A MULTI-MILLION dollar distance education facility will be built at the Queanbeyan High School site by 2019, Minister for Education Adrian Piccoli and Member for Monaro John Barilaro announced today.
A total of $10 million in government funding has been committed to the new purpose building facility.
Currently, distance education facilities are run in conjunction with Queanbeyan Public School and Karabar High School.
However, the new facility will standalone but share the same site as Queanbeyan High School.
“The new distance education facilities will release space at Queanbeyan Public School and enable the removal of 12 demountables from Karabar High School,” Mr Barilaro said today.
“Karabar High School and Queanbeyan Public Schools have seen student numbers grow over recent years and this new facility will relieve pressure, allow the schools to again use classrooms previously occupied by distance education and free-up play space.”
The new distance education facility, which will cater for around 500 students, will provide functional spaces and deliver general and specialist educational support to students.
Mr Barilaro's Labor Party rival Steve Whan also welcomed the move and said Karabar High School was now too overcrowded to continue to host the distance education centre.
"I'm very supportive of that. I think it's a good move," Mr Whan said.
"Karabar is currently over crowded, which is a sign of its great success as a local school. And Queanbeyan High has the space [to host the facility], so I think it's a good result for both schools to have this moved, especially in a new, purpose built facility."
Andrew Turvey, principal of Karabar High School and Distance Education Centre, agreed.
"We are full," he said. "And as Tralee and Googong grow and grow, we'll need that space as well. It's going to be a benefit for the school to have that room to move."
The principal of Queanbeyan High School John Clark was unsure where the Distance Education Centre will be located within the school grounds.
A planning day has been earmarked for the coming months.
"It's good to have the site fully utilised but then there's a whole process of going through staff training and keeping staff on board," he said.
"There's a task in front of us in terms of working with staff to make sure it's a smooth operation."
President of the NSW Isolated Children’s Parents’ Association Duncan Taylor was supportive of a new, purpose built facility.
He believes it will be of great benefit to distance education student studying high school subjects not offered at their sites such as extension options or languages.
“We’re very excited about this announcement,” he said.

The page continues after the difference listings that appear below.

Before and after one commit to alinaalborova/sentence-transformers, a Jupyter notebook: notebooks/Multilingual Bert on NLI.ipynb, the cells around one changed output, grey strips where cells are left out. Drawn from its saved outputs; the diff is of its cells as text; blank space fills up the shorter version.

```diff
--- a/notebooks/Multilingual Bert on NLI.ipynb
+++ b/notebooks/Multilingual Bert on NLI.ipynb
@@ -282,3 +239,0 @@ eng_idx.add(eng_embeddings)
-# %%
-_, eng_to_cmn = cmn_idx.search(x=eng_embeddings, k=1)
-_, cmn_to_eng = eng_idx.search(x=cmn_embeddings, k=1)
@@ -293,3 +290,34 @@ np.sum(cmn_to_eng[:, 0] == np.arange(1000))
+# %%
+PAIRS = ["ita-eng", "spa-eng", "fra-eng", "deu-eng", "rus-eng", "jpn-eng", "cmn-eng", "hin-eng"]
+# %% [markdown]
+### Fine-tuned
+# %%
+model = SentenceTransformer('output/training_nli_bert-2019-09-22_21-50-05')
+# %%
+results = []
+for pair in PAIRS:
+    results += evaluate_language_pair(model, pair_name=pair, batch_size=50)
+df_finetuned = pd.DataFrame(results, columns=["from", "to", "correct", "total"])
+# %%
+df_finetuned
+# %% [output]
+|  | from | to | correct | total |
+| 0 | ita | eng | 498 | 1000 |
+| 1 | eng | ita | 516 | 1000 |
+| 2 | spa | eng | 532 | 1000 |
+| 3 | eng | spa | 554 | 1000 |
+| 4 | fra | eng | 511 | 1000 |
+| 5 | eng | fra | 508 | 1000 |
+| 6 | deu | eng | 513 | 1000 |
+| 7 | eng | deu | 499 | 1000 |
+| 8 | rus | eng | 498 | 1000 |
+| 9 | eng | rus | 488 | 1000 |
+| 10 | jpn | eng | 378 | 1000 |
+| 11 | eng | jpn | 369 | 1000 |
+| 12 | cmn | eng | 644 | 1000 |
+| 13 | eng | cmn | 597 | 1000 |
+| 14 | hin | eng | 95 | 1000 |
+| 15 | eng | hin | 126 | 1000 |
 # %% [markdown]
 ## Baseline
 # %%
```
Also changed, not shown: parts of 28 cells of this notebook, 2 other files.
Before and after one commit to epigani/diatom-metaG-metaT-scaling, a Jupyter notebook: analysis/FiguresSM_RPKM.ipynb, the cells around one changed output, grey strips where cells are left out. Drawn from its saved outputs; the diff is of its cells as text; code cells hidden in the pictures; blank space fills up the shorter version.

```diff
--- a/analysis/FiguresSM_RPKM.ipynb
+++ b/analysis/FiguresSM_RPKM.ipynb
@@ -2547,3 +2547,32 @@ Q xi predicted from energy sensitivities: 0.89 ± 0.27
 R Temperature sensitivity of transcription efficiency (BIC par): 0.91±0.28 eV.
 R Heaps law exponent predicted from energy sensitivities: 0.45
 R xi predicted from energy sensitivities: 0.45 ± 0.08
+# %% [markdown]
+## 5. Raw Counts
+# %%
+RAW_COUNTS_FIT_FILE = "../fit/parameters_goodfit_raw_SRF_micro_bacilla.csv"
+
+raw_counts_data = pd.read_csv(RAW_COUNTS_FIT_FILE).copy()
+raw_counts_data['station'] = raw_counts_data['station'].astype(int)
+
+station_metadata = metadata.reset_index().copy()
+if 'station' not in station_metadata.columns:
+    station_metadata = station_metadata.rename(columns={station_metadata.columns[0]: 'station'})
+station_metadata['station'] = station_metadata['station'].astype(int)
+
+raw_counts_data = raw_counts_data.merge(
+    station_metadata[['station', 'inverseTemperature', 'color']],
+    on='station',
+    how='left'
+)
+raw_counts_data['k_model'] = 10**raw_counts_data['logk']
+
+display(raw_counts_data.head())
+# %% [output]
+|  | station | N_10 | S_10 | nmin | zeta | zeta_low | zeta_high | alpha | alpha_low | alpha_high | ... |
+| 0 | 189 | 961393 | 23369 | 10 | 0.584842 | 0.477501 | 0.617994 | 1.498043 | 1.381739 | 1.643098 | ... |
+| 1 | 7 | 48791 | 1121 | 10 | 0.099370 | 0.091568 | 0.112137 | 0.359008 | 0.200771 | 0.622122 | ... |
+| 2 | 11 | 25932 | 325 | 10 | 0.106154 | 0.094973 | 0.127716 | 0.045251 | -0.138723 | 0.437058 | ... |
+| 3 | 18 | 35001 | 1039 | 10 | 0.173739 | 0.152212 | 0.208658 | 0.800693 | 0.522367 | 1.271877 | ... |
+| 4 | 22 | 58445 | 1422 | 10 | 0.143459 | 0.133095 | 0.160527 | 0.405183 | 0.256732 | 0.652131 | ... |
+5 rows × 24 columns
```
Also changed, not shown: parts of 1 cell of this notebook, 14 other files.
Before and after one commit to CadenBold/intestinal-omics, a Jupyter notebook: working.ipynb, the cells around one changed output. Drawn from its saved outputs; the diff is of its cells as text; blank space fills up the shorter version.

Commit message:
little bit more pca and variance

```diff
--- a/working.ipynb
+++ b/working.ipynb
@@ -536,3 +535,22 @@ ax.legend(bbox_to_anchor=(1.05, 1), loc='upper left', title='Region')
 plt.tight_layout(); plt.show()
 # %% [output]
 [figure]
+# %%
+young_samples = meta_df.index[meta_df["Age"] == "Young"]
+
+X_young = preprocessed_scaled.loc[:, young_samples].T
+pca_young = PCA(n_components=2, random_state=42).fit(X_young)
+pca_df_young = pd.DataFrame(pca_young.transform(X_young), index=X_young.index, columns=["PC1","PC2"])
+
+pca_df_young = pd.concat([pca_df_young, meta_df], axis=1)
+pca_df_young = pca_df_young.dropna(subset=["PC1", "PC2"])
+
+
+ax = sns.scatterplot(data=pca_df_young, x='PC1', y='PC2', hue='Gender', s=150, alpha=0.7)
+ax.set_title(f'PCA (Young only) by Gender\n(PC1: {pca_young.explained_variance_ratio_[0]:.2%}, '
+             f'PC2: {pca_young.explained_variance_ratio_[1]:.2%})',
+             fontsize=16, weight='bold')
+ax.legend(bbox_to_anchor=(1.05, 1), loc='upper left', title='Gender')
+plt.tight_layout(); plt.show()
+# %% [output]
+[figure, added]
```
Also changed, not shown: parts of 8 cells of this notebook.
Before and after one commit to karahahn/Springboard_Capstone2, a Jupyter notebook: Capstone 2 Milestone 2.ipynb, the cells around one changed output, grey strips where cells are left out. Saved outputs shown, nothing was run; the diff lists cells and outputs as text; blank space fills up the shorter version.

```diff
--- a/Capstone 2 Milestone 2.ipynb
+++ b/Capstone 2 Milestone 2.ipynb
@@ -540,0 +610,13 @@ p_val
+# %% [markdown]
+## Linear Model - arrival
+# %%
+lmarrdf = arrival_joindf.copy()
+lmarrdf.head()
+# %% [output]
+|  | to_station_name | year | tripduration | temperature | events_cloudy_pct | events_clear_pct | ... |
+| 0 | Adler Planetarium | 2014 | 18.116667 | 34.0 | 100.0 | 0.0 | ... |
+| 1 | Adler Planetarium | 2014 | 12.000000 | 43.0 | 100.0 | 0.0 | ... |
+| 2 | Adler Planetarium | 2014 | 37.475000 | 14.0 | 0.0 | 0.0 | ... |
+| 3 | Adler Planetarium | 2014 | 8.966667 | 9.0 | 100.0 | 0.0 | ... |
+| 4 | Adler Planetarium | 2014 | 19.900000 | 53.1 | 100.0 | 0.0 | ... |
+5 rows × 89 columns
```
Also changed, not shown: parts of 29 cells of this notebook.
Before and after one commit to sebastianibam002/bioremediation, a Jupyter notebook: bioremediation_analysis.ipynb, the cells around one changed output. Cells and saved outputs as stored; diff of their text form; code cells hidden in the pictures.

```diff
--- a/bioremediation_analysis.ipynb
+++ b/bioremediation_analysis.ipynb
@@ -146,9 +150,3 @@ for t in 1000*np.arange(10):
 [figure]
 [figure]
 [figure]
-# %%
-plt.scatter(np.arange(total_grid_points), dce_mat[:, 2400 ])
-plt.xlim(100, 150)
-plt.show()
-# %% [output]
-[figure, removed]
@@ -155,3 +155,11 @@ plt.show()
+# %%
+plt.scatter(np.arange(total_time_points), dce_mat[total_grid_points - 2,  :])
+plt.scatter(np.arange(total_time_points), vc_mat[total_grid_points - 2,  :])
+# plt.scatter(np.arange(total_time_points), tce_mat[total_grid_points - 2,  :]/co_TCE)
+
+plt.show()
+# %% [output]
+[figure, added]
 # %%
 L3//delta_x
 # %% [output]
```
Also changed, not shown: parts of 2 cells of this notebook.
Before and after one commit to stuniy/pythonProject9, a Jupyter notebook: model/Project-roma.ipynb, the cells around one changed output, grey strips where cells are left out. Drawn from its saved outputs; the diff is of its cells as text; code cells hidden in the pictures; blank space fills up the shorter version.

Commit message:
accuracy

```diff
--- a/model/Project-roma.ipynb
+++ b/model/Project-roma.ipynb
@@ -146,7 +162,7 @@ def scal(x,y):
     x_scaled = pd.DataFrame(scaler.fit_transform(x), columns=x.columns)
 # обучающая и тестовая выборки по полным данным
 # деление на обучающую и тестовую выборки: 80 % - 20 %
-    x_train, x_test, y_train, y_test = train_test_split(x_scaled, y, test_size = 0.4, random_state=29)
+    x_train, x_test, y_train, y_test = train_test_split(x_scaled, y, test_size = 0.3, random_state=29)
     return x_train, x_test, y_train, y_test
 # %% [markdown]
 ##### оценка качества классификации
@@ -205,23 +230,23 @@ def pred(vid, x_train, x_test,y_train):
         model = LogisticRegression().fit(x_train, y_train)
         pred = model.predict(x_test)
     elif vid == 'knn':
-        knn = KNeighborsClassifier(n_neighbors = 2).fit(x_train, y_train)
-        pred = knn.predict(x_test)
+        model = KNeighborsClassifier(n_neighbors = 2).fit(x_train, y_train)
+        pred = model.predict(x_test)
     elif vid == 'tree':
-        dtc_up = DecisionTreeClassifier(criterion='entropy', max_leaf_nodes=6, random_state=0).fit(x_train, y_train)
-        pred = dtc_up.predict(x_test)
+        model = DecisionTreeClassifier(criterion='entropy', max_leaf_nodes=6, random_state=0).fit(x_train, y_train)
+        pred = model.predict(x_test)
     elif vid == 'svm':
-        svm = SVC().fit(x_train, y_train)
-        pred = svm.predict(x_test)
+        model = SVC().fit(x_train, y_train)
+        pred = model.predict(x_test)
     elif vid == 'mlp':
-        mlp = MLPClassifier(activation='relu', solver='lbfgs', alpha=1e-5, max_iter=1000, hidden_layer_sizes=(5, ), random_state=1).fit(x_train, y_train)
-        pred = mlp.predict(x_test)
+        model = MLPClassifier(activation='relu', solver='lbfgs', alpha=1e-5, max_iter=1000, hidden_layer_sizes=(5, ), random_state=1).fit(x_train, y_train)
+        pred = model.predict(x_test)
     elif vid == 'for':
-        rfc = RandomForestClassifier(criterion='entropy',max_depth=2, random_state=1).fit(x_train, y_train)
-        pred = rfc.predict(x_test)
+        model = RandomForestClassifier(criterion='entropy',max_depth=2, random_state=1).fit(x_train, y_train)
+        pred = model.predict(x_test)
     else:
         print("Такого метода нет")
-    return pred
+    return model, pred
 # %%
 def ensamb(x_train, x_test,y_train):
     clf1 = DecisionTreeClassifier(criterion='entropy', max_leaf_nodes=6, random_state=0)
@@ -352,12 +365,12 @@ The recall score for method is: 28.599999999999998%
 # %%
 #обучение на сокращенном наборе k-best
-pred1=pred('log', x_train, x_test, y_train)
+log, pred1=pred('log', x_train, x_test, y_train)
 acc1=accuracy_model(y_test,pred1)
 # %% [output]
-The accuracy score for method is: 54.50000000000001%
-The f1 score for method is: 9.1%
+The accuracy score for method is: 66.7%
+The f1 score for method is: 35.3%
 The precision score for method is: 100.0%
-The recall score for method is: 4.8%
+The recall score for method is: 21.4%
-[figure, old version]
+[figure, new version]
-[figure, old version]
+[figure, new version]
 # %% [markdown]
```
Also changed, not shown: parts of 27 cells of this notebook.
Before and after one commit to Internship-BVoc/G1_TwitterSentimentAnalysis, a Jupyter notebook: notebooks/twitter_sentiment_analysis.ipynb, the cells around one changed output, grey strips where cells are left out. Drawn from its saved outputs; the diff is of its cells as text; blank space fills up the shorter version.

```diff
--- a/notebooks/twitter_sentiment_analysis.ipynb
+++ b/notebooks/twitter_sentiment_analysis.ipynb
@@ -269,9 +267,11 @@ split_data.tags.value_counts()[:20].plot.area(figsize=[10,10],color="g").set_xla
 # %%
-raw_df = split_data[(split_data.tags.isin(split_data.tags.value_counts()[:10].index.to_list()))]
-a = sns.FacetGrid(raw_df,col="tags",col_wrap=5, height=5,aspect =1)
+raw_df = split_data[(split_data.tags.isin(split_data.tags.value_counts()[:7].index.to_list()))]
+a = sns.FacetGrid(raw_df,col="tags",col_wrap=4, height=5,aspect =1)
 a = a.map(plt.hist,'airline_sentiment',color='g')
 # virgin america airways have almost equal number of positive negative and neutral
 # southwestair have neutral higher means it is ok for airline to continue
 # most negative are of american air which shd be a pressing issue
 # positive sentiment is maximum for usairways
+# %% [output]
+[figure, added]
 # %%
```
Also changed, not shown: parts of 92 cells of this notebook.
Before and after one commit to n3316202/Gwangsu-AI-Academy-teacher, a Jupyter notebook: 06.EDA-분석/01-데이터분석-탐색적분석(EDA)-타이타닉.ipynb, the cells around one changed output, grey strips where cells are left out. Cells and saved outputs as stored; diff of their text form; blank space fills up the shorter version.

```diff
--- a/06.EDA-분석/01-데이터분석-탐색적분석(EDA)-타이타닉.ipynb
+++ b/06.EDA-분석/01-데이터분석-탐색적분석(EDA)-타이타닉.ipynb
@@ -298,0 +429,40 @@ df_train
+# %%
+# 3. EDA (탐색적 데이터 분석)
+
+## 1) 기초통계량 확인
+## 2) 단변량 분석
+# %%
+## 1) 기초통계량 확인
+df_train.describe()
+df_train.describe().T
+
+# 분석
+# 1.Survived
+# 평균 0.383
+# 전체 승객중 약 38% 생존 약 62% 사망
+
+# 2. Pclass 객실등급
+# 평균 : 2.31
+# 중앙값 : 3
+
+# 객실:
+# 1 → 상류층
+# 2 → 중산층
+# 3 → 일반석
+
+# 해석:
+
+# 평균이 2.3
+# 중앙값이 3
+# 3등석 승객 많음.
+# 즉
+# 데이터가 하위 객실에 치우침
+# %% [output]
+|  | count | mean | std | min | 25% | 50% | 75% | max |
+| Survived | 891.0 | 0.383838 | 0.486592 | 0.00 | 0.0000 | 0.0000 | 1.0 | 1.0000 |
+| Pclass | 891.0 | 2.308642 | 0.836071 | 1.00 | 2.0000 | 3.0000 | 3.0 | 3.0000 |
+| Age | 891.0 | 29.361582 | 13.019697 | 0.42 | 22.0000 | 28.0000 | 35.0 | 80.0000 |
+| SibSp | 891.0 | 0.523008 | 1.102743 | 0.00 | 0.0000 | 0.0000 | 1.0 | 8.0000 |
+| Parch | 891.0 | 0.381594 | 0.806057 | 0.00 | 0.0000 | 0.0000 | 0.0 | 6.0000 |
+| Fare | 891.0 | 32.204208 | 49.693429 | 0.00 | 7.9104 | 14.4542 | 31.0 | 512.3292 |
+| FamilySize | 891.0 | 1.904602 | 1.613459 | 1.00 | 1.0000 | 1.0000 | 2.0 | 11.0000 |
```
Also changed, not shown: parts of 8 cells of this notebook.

“There’s a lot of evidence saying out there that if distance education centres can have their own autonomy and focus on delivering distance education, rather than being at an integrated school – which is what we have now – than the outcomes are better for the distance education students.”